■ **Work required**:
Lines in which "PrismaClient" appears should be pulled from the data below.

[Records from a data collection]
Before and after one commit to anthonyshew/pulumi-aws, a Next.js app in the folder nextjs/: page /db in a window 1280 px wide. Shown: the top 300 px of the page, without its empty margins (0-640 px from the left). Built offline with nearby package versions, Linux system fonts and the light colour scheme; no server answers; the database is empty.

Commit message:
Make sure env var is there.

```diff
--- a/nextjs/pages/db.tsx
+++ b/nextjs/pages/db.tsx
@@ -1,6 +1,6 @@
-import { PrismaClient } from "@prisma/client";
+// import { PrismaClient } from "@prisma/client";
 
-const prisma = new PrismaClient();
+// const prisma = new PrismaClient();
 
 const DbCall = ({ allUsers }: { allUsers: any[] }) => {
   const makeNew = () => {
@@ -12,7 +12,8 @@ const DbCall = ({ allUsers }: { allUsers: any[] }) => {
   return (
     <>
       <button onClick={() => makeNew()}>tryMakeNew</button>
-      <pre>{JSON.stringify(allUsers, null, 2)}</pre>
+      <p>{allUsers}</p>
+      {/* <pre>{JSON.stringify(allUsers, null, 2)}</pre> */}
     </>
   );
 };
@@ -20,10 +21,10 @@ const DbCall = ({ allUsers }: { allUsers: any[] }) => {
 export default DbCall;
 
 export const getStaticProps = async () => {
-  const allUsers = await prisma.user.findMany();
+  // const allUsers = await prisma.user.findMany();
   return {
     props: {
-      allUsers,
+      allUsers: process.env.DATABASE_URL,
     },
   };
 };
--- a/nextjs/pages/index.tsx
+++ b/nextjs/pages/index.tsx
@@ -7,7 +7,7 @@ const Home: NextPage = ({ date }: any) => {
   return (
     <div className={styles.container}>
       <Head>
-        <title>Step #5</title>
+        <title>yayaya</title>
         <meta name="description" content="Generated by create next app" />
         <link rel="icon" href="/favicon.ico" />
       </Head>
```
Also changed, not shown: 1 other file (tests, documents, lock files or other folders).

■ **Written answer**:
-import { PrismaClient } from "@prisma/client";
+// import { PrismaClient } from "@prisma/client";
-const prisma = new PrismaClient();
+// const prisma = new PrismaClient();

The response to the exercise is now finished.